> _Instructions to follow_
Where a line holds the word "motion", copy that line from the data below.
□ □ □ □
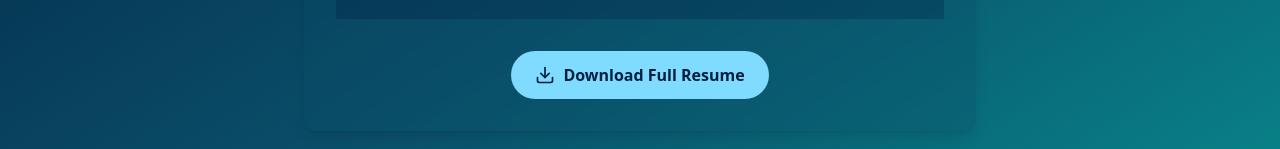
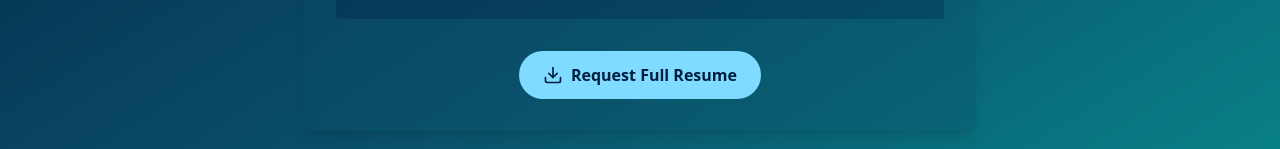
Before and after one commit to O-G-W-A-L/hunter, a React (Vite) app: page / in a window 1280 px wide. Shown: the part 4565-4714 px from the top of the page. Built offline with nearby package versions, Linux system fonts and the light colour scheme.

Commit message:
available on request

```diff
--- a/src/pages/Resume.jsx
+++ b/src/pages/Resume.jsx
@@ -55,14 +55,13 @@ export default function Resume() {
           transition={{ delay: 0.8, duration: 0.5 }}
         >
           <motion.a
-            href="/path-to-resume.pdf"
-            download
+            href="mailto:huntertest02@gmail.com?subject=Request%20for%20Resume&body=Hello%2C%0A%0AI%20would%20like%20to%20request%20a%20copy%20of%20your%20resume.%0A%0AThank%20you."
             className="bg-[#7FDBFF] text-[#001F3F] px-6 py-3 rounded-full font-bold flex items-center gap-2 hover:bg-[#AEEEEE] transition-colors duration-300 text-sm sm:text-base"
             whileHover={{ scale: 1.05 }}
             whileTap={{ scale: 0.95 }}
           >
             <DownloadIcon size={20} />
-            Download Full Resume
+            Request Full Resume
           </motion.a>
         </motion.div>
       </motion.div>
```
□ □ □ □
> _Solution to the problem_
           <motion.a
           </motion.a>
         </motion.div>
       </motion.div>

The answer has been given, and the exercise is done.